→ Problem statement: Only the lines that contain the string "Under" belong in the answer; pull them from the records.

━━━ Data provided ━━━

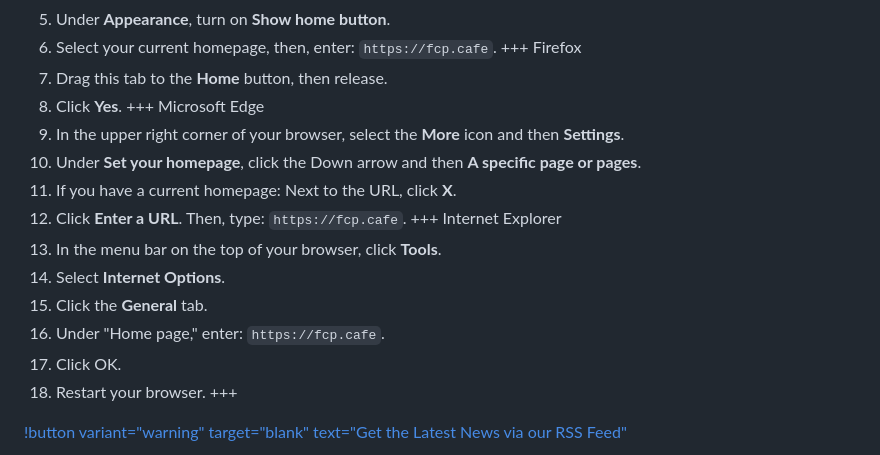
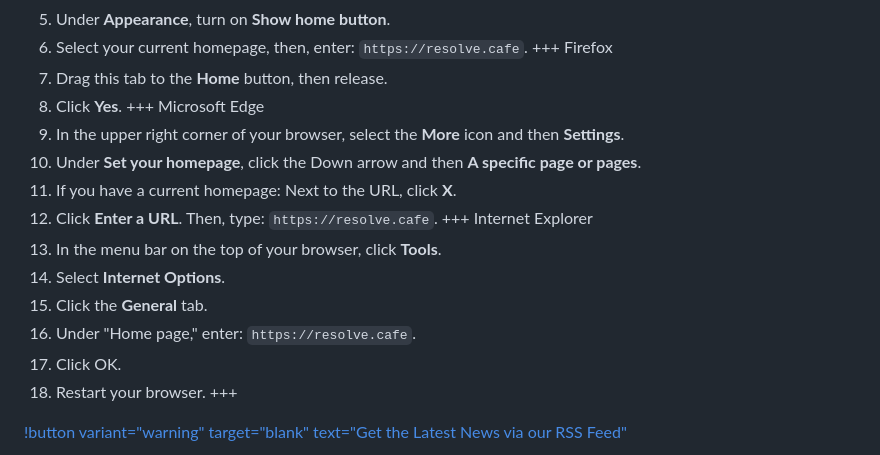
Before and after one commit to CommandPost/ResolveCafe, a Markdown page: docs/README.md, the part around the change. Drawn GitHub-style.

Commit message:
Fixed links

```diff
--- a/docs/README.md
+++ b/docs/README.md
@@ -15,7 +15,7 @@
 +++ Chrome
 1. In the top right corner of your computer's browser, click **More** icon and then **Settings**.
 2. Under **Appearance**, turn on **Show home button**.
-3. Select your current homepage, then, enter: `https://fcp.cafe`.
+3. Select your current homepage, then, enter: `https://resolve.cafe`.
 +++ Firefox
 1. Drag this tab to the **Home** button, then release.
 2. Click **Yes**.
@@ -23,12 +23,12 @@
 1. In the upper right corner of your browser, select the **More** icon and then **Settings**.
 2. Under **Set your homepage**, click the Down arrow and then **A specific page or pages**.
 3. If you have a current homepage: Next to the URL, click **X**.
-4. Click **Enter a URL**. Then, type: `https://fcp.cafe`.
+4. Click **Enter a URL**. Then, type: `https://resolve.cafe`.
 +++ Internet Explorer
 1. In the menu bar on the top of your browser, click **Tools**.
 2. Select **Internet Options**.
 3. Click the **General** tab.
-4. Under "Home page," enter: `https://fcp.cafe`.
+4. Under "Home page," enter: `https://resolve.cafe`.
 5. Click OK.
 6. Restart your browser.
 +++
```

━━━

→ Task output:
 2. Under **Appearance**, turn on **Show home button**.
 2. Under **Set your homepage**, click the Down arrow and then **A specific page or pages**.
-4. Under "Home page," enter: `https://fcp.cafe`.
+4. Under "Home page," enter: `https://resolve.cafe`.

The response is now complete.